◆ What you have to do:
Locate the lines of the listing below that hold "example", then copy each of them.

◆ Source material:
-------------------------
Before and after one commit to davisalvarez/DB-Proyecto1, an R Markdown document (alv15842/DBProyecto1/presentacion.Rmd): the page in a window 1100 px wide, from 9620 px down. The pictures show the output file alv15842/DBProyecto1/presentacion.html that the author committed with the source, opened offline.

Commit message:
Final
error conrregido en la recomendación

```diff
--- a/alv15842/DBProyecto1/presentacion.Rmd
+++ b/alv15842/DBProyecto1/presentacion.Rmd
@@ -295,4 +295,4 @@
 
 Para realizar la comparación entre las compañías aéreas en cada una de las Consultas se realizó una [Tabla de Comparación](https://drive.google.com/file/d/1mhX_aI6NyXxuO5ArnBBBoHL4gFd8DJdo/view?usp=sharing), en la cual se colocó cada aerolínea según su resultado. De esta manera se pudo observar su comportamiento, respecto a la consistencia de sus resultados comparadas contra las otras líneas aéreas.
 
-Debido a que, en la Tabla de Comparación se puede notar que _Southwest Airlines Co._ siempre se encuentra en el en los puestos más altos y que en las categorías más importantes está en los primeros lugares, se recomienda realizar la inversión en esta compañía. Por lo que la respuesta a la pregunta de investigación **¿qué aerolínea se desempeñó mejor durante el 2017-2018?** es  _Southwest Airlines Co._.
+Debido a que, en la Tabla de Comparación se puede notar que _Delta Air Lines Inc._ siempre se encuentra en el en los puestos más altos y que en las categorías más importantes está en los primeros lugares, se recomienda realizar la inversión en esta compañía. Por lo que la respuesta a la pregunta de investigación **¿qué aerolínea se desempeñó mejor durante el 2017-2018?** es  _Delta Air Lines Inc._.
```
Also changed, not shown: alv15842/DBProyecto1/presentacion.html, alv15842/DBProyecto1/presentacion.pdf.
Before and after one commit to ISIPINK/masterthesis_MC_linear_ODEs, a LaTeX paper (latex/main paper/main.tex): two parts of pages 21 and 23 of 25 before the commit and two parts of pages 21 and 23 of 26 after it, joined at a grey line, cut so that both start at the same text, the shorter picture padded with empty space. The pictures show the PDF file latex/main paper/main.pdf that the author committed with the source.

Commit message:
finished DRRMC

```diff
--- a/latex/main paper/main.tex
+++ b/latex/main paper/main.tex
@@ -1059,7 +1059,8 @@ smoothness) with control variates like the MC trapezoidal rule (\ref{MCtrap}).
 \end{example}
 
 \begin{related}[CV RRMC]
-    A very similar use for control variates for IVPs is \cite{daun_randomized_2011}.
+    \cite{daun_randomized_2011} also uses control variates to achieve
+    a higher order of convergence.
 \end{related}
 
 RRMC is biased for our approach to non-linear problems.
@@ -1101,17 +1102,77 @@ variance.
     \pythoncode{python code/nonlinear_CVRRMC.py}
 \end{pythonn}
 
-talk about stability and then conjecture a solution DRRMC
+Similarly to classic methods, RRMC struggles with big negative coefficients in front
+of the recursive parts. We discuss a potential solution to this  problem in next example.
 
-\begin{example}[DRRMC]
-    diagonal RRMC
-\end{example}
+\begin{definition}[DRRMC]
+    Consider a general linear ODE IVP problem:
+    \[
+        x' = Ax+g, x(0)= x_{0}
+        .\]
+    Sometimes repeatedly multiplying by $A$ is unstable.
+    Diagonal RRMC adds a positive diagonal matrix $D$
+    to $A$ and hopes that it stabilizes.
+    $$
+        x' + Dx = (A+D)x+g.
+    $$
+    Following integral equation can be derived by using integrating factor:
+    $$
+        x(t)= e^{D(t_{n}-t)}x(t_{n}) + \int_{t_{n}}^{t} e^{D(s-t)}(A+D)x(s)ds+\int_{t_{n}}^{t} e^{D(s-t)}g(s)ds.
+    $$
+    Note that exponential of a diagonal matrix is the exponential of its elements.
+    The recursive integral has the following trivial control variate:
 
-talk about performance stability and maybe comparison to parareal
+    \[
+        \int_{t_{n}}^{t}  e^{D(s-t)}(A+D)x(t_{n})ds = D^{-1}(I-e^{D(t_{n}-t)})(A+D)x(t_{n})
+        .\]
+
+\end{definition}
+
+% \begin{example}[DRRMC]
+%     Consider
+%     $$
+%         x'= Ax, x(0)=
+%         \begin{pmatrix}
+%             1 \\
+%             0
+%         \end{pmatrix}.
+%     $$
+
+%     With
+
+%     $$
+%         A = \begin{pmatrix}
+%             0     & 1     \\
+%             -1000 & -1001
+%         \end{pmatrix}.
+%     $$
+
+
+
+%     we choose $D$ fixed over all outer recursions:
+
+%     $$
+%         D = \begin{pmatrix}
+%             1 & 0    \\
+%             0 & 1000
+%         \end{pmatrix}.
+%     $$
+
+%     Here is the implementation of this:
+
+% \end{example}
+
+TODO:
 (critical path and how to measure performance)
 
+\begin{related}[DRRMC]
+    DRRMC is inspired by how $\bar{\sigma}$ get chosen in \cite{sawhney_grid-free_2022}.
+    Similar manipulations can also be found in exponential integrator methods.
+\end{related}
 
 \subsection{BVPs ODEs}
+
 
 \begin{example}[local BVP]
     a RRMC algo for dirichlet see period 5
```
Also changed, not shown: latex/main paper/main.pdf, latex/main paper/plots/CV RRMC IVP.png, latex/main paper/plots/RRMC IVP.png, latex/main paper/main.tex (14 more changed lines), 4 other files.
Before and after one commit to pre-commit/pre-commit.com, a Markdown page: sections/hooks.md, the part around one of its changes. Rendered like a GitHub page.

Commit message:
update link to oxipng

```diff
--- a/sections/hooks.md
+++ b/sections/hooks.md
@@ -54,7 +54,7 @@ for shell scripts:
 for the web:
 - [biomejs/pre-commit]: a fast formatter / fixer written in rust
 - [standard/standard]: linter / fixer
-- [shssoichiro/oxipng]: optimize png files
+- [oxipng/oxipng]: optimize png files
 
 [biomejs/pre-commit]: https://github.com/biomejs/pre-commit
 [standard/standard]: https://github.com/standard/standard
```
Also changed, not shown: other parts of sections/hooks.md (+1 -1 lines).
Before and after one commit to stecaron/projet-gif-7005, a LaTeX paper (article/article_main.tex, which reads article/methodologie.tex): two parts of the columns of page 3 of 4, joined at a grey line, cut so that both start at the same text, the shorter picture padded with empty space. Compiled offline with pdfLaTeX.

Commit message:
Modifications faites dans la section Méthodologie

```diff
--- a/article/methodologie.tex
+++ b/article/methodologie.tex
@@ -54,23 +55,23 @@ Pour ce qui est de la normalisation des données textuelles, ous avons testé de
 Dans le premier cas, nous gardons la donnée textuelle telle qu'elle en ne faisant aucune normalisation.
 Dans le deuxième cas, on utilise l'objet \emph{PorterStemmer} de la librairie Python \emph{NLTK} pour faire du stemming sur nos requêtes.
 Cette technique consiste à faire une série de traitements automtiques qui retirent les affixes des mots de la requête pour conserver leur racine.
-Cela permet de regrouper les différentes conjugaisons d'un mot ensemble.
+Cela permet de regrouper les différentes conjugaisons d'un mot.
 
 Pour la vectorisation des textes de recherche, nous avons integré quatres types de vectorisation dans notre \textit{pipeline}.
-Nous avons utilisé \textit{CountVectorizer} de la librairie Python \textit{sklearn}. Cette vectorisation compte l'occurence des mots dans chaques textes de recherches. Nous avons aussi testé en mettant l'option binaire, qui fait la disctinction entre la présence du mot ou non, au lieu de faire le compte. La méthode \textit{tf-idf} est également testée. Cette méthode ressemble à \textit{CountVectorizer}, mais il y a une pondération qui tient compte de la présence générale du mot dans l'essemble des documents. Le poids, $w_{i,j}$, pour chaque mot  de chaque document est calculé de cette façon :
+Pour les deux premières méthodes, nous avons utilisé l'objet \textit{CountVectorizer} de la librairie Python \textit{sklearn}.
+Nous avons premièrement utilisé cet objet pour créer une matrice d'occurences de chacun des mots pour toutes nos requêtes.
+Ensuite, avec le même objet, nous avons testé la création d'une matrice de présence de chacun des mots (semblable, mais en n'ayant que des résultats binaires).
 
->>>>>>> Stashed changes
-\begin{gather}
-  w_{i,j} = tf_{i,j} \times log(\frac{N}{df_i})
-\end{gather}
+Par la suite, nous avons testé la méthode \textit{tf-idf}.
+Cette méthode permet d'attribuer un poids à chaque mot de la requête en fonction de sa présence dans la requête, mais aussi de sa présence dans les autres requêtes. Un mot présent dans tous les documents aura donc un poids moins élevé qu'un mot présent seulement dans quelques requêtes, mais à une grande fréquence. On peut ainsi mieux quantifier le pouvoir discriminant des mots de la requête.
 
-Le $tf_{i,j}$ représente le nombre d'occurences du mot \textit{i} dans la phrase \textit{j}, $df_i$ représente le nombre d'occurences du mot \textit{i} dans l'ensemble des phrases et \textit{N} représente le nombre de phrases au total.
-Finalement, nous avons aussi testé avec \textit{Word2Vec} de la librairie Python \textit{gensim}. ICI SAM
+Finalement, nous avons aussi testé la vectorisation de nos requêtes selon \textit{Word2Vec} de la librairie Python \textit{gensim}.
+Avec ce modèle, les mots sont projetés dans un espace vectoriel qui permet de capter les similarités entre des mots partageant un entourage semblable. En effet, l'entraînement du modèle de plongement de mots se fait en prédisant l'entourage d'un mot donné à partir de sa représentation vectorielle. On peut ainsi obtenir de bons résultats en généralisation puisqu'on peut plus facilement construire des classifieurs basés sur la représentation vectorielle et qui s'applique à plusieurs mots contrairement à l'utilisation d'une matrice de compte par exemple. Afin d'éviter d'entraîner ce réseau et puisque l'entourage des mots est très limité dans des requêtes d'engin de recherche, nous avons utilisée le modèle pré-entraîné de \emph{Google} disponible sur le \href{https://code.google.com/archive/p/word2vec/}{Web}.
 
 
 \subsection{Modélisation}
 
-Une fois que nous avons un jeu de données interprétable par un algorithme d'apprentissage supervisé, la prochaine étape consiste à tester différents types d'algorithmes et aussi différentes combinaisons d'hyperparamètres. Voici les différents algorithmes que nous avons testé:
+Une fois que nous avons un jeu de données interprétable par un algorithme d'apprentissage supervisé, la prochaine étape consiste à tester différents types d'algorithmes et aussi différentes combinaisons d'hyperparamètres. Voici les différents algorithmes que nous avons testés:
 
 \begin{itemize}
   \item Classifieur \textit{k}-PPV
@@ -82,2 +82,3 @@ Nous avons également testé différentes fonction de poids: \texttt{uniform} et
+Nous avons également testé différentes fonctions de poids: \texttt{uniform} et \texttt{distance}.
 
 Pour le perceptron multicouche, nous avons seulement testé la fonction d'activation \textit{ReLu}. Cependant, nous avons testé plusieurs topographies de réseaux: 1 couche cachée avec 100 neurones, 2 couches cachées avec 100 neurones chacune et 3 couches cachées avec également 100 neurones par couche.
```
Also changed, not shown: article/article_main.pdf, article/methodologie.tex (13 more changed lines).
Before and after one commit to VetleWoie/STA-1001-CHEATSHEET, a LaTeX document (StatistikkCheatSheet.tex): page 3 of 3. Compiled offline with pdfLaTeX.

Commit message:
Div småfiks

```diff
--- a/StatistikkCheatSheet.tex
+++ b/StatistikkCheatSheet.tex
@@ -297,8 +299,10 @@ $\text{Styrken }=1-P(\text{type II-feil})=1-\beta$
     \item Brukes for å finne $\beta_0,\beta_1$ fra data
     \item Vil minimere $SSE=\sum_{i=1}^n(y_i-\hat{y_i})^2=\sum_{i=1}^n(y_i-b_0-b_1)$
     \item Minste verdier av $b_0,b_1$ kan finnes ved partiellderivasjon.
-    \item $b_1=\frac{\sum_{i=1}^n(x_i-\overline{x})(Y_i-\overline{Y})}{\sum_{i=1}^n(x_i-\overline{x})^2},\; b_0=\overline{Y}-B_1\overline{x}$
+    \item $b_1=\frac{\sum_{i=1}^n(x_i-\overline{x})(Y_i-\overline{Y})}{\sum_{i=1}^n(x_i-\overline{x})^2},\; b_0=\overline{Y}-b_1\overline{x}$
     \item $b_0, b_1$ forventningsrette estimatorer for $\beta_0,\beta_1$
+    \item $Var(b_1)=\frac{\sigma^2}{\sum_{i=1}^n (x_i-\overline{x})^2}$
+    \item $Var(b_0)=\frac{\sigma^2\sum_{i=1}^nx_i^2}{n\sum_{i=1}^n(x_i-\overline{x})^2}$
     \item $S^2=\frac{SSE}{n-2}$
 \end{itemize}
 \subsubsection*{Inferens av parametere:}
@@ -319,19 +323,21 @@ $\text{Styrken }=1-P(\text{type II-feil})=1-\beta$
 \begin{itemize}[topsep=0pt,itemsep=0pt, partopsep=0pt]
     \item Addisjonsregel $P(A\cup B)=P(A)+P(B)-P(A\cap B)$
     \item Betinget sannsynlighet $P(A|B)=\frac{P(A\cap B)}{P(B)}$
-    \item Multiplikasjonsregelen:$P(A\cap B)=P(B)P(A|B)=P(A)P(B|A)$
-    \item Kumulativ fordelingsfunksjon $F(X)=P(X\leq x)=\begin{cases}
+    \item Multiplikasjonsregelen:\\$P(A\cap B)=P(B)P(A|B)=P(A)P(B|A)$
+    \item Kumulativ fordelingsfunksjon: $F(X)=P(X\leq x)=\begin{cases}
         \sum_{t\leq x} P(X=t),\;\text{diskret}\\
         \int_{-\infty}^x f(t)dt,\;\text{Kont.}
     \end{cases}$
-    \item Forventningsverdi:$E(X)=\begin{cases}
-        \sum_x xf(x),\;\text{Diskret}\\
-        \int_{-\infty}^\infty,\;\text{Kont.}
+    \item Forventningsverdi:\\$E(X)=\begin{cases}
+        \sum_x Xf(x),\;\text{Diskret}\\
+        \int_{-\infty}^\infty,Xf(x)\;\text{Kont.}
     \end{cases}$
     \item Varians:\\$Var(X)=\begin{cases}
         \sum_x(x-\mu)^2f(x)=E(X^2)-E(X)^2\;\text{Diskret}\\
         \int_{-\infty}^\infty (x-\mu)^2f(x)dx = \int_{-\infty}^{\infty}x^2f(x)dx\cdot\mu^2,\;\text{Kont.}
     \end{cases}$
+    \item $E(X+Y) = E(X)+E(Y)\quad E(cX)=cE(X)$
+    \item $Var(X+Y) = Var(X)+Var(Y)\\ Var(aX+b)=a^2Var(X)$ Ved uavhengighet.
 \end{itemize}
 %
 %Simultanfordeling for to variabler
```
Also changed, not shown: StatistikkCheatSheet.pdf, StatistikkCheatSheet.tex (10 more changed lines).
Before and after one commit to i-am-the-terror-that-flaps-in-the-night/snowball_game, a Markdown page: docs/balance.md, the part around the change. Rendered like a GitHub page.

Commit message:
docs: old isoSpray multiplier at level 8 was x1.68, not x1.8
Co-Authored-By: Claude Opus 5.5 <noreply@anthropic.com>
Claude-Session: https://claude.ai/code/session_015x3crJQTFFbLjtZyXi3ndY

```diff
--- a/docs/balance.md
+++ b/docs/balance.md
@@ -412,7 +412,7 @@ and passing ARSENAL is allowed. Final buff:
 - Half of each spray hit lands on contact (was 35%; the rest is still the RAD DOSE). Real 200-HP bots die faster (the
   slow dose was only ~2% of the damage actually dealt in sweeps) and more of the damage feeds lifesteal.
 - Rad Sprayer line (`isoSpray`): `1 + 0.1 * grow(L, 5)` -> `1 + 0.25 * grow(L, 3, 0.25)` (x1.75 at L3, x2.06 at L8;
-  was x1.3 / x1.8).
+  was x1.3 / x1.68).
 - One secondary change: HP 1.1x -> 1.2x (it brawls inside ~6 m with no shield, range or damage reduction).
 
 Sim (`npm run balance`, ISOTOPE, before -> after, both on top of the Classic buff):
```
-------------------------
◆ Solution:
 \end{example}
+of the recursive parts. We discuss a potential solution to this  problem in next example.
-\begin{example}[DRRMC]
-\end{example}
+% \begin{example}[DRRMC]
+% \end{example}
 \begin{example}[local BVP]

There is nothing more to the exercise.